The new bill, in helping entrepreneurs “grow their business, remain competitive, and create jobs,” said Schweikert, who sponsored the bill, would raise the mandatory minimum from 500 to 2,000.  Companies would then be able to remain private for a substantially longer period of time.

“This regulation severely limits the growth stages for companies, which need time and flexibility to develop,” Schweikert said in a statement, adding that the legislation would “unwind rep-tape on small business and allow for growth and job creation.”

While some of the nation’s most well-known private companies like Facebook will almost certainly be lobbying Congress on behalf of the legislation, missing from the uncharacteristically robust bipartisan support the bill appears to be garnering is any meaningful discussion of a principle sadly anathema to Washington these days: transparency.

Though it might benefit a company to remain comfortably behind the anonymity of, say, a Second Market, what does the lack of transparency cost would-be shareholders who might also benefit from discerning earlier rather than later the pitfalls of a potential investment.

Many of the belatedly revealed exotic accounting practices of Groupon Inc. (GRPN), for instance, weren’t brought to light until after the company filed its S-1 with the SEC, requiring that the agency closely scrutinize the company’s financial soundness before approving its bid to go public.  At that time, Groupon, which was valued by some at $30 billion, was a growth story darling on Wall Street, and the sky—at least if you asked any of the company’s A-List underwriters—was the limit.

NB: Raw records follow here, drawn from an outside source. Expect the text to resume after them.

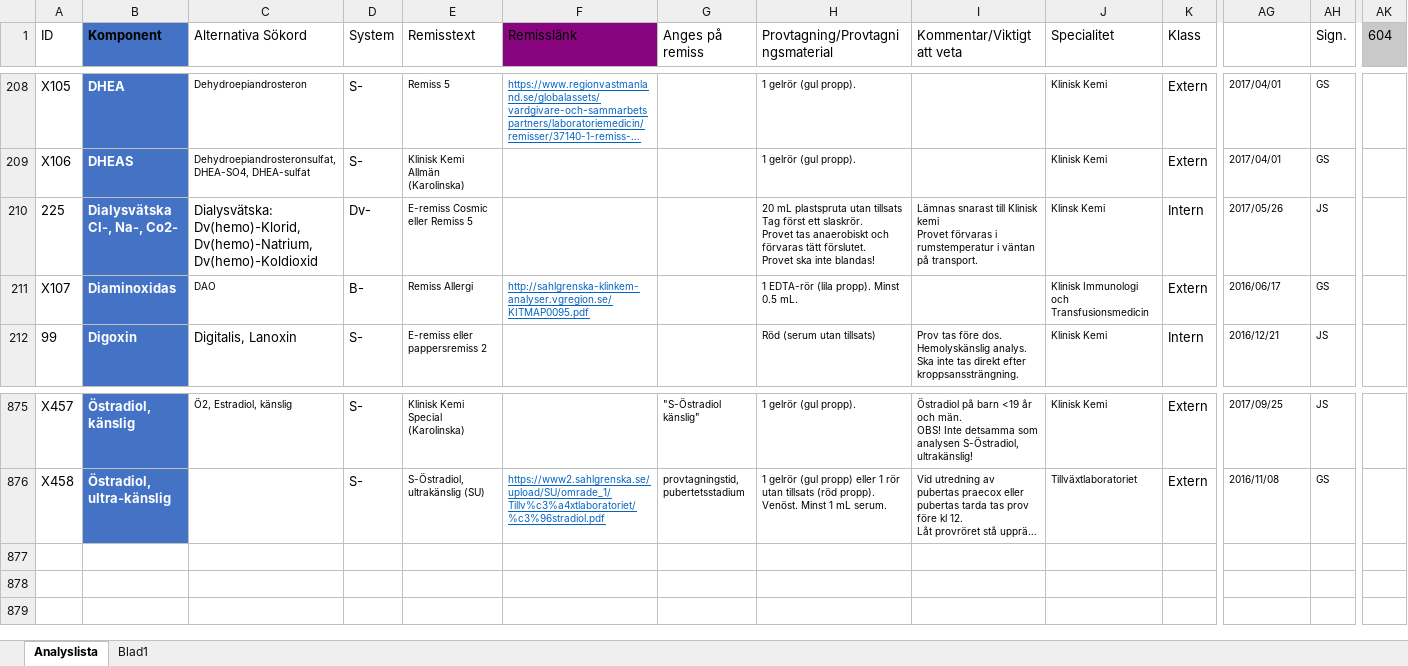
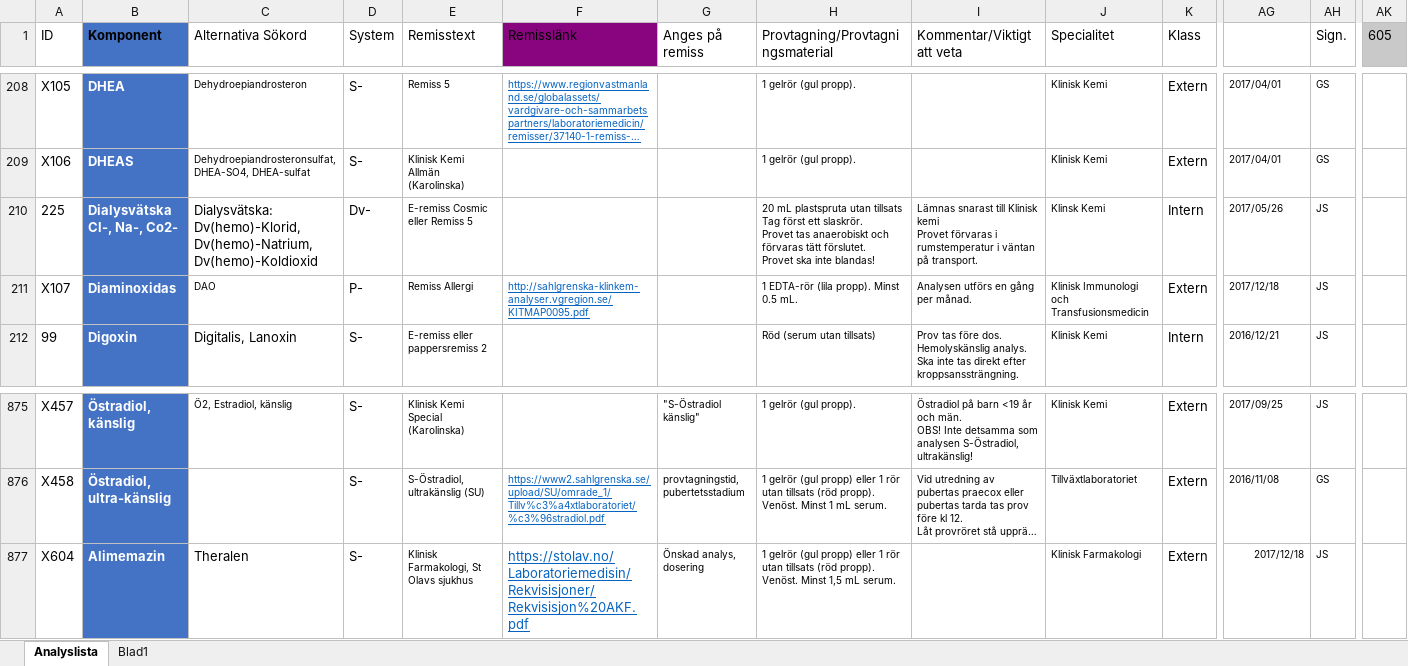
Before and after one commit to LabVastmanland/methodlist, an Excel workbook: data/Analyslista.xlsx, sheet Analyslista, drawn as a sheet; only a part is shown, gaps mark what is left out; long unchanged cells end in …; values as stored, in another font and other column widths than the file's, no borders; conditional formats and table styles not drawn; rows hold the shown columns only; the diff names each change by its address in the sheet, - before the commit and + after, or states it on an @@ line.

Commit message:
Add files via upload

```diff
--- a/data/Analyslista.xlsx (sheet Analyslista)
+++ b/data/Analyslista.xlsx (sheet Analyslista)
-AK1: 604
+AK1: 605
-D211 (System): B-
+D211 (System): P-
-I211 (Kommentar/Viktigt att veta): (empty)
+I211 (Kommentar/Viktigt att veta): Analysen utförs en gång per månad.
-AG211 (Uppdaterad): 2016/06/17
+AG211 (Uppdaterad): 2017/12/18
-AH211 (Sign.): GS
+AH211 (Sign.): JS
+row 877: X604 | Alimemazin | Theralen | S- | Klinisk Farmakologi, St Olavs sjukhus | https://stolav.no/Laboratoriemedisin/Rekvisisjoner/Rekvisisjon%20AKF.pdf | Önskad analys, dosering | 1 gelrör (gul propp) eller 1 rör utan tillsats (röd propp). Venöst. Minst 1,5 mL serum. |  | Klinisk Farmakologi | Extern | 2017/12/18 | JS
```
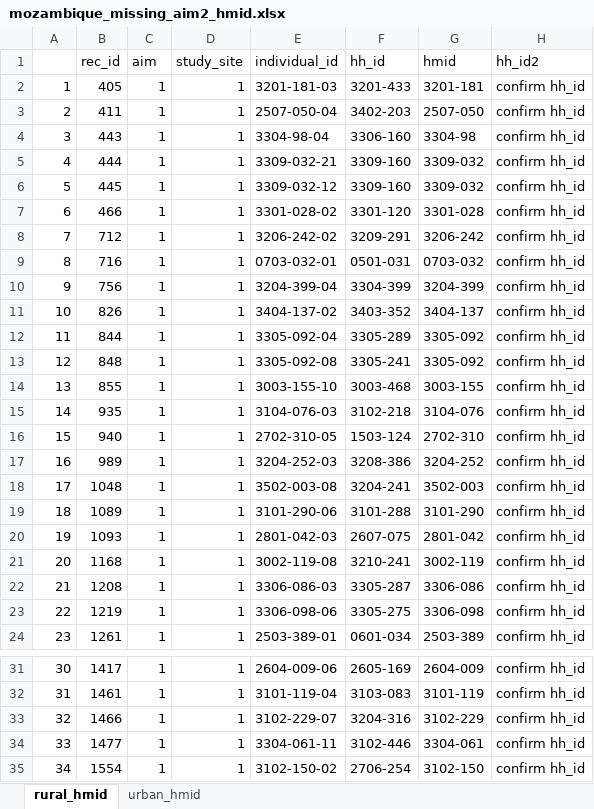
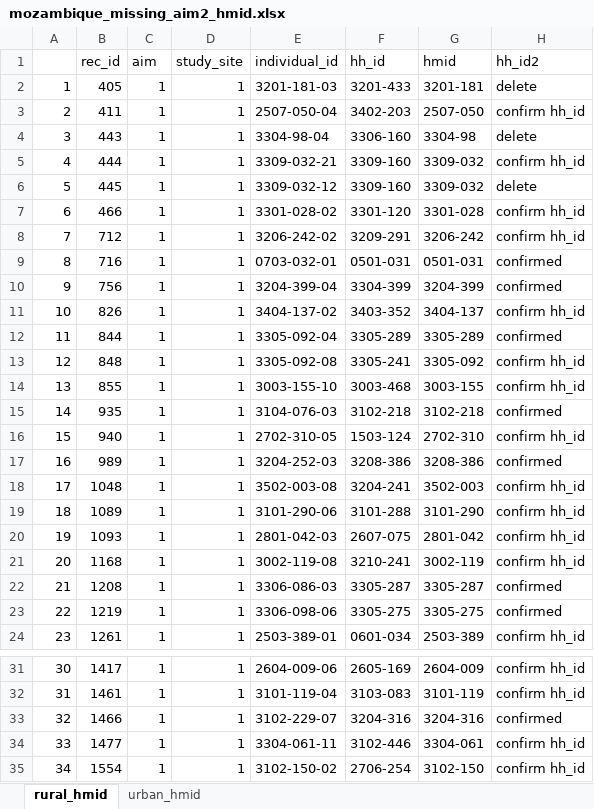
Before and after one commit to lopmanlab/globalmix-mozambique-aim1, an Excel workbook: data/sensor_metadata/mozambique_missing_aim2_hmid.xlsx, sheet rural_hmid, drawn as a sheet; only a part is shown, gaps mark what is left out; values as stored, in another font and other column widths than the file's, no cell formats; the diff covers the shown part only; the diff names each change by its address in the sheet, - before the commit and + after, or states it on an @@ line.

Commit message:
sensor data queries

```diff
--- a/data/sensor_metadata/mozambique_missing_aim2_hmid.xlsx (sheet rural_hmid)
+++ b/data/sensor_metadata/mozambique_missing_aim2_hmid.xlsx (sheet rural_hmid)
-H2 (hh_id2): confirm hh_id
+H2 (hh_id2): delete
-H4 (hh_id2): confirm hh_id
+H4 (hh_id2): delete
-H6 (hh_id2): confirm hh_id
+H6 (hh_id2): delete
-G9 (hmid): 0703-032
+G9 (hmid): 0501-031
-H9:H10 (hh_id2): confirm hh_id
+H9:H10 (hh_id2): confirmed
-G12 (hmid): 3305-092
+G12 (hmid): 3305-289
-H12 (hh_id2): confirm hh_id
+H12 (hh_id2): confirmed
-G15 (hmid): 3104-076
+G15 (hmid): 3102-218
-H15 (hh_id2): confirm hh_id
+H15 (hh_id2): confirmed
-G17 (hmid): 3204-252
+G17 (hmid): 3208-386
-H17 (hh_id2): confirm hh_id
+H17 (hh_id2): confirmed
-G22 (hmid): 3306-086
+G22 (hmid): 3305-287
-H22:H23 (hh_id2): confirm hh_id
+H22:H23 (hh_id2): confirmed
-G23 (hmid): 3306-098
+G23 (hmid): 3305-275
-G33 (hmid): 3102-229
+G33 (hmid): 3204-316
-H33 (hh_id2): confirm hh_id
+H33 (hh_id2): confirmed
```
Also changed, not shown: 6 edited cells elsewhere in this sheet, cell formats, 2 other files.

But as it made its way through the SEC’s “burdensome” regulatory pipeline, people slowly began to gather that the company may not be what it had led everyone to believe.  Indeed, after an SEC review uncovered Groupon’s accounting shenanigans, many people started to ask questions and the company’s estimated value plummeted by half.  Even then, there were still some who vocally questioned whether Groupon was worth as much as $15 billion.  And while investor appetite was generally hearty for slices of Groupon’s IPO pie earlier this month, it would have no doubt been even more aggressive if the SEC hadn’t outed the company.

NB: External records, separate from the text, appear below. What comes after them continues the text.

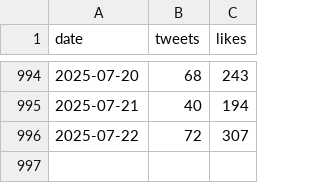
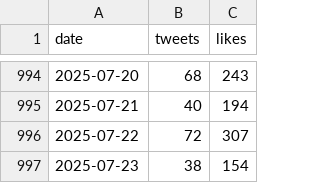
Before and after one commit to cmj/elontweets, a CSV file: elonmusk.csv, drawn as a sheet; only a part is shown, gaps mark what is left out.

```diff
--- a/elonmusk.csv
+++ b/elonmusk.csv
@@ -996 +996,2 @@ date,tweets,likes
 2025-07-22,72,307
+2025-07-23,38,154
```
Also changed, not shown: 10 other files.
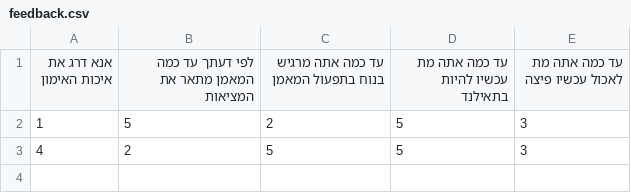
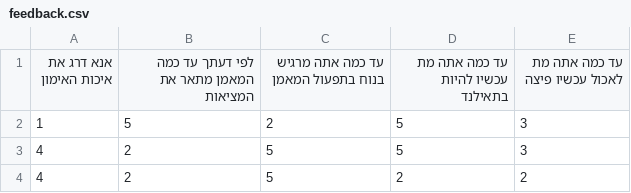
Before and after one commit to ArielGuralnick/elbit-ground-beta, a CSV file: app/db/feedback.csv, drawn as a sheet; the diff names each change by its address in the sheet, - before the commit and + after, or states it on an @@ line.

```diff
--- a/app/db/feedback.csv
+++ b/app/db/feedback.csv
+row 4: 4 | 2 | 5 | 2 | 2
```
Also changed, not shown: app/db/data_errors.csv, app/db/maintenance.csv, 26 other files.
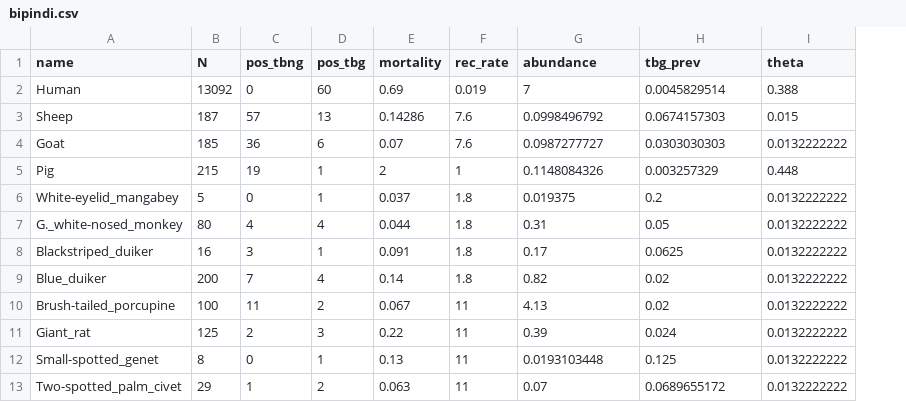
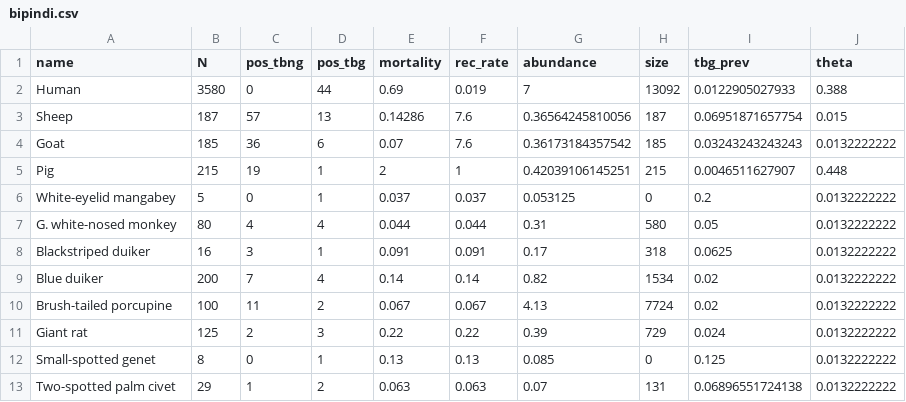
Before and after one commit to sbfnk/trypanosomiasis, a CSV file: data/bipindi.csv, drawn as a sheet; addresses are those after the commit; the diff names each change by its address in the sheet, - before the commit and + after, or states it on an @@ line.

```diff
--- a/data/bipindi.csv
+++ b/data/bipindi.csv
+column H (size), rows 2-13: 13092 | 187 | 185 | 215 | 0 | 580 | 318 | 1534 | 7724 | 729 | 0 | 131
-B2 (N): 13092
+B2 (N): 3580
-D2 (pos_tbg): 60
+D2 (pos_tbg): 44
-I2 (tbg_prev): 0.0045829514
+I2 (tbg_prev): 0.0122905027933
-G3 (abundance): 0.0998496792
+G3 (abundance): 0.36564245810056
-I3 (tbg_prev): 0.0674157303
+I3 (tbg_prev): 0.06951871657754
-G4 (abundance): 0.0987277727
+G4 (abundance): 0.36173184357542
-I4 (tbg_prev): 0.0303030303
+I4 (tbg_prev): 0.03243243243243
-G5 (abundance): 0.1148084326
+G5 (abundance): 0.42039106145251
-I5 (tbg_prev): 0.003257329
+I5 (tbg_prev): 0.0046511627907
-A6 (name): White-eyelid_mangabey
+A6 (name): White-eyelid mangabey
-F6 (rec_rate): 1.8
+F6 (rec_rate): 0.037
-G6 (abundance): 0.019375
+G6 (abundance): 0.053125
-A7 (name): G._white-nosed_monkey
+A7 (name): G. white-nosed monkey
-F7 (rec_rate): 1.8
+F7 (rec_rate): 0.044
-A8 (name): Blackstriped_duiker
+A8 (name): Blackstriped duiker
-F8 (rec_rate): 1.8
+F8 (rec_rate): 0.091
-A9 (name): Blue_duiker
+A9 (name): Blue duiker
-F9 (rec_rate): 1.8
+F9 (rec_rate): 0.14
-A10 (name): Brush-tailed_porcupine
+A10 (name): Brush-tailed porcupine
-F10 (rec_rate): 11
+F10 (rec_rate): 0.067
-A11 (name): Giant_rat
+A11 (name): Giant rat
-F11 (rec_rate): 11
+F11 (rec_rate): 0.22
-A12 (name): Small-spotted_genet
+A12 (name): Small-spotted genet
-F12 (rec_rate): 11
+F12 (rec_rate): 0.13
-G12 (abundance): 0.0193103448
+G12 (abundance): 0.085
-A13 (name): Two-spotted_palm_civet
+A13 (name): Two-spotted palm civet
-F13 (rec_rate): 11
+F13 (rec_rate): 0.063
-I13 (tbg_prev): 0.0689655172
+I13 (tbg_prev): 0.06896551724138
```
Also changed, not shown: 1 other file.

If we’re going to be a truly free market—as Rep. Schweikert and others openly advocate for—isn’t it only fair that we adhere to one of the most cardinal principles of any free market and let those companies that are unfit meet their Darwinian end?  Keeping a weak company safely within the bosom of the private market any longer than necessary only seems like an exercise in prolonging the inevitable.  Besides, if ordinary Americans are expected to pull themselves up by their own bootstraps, shouldn’t companies be expected to do the same?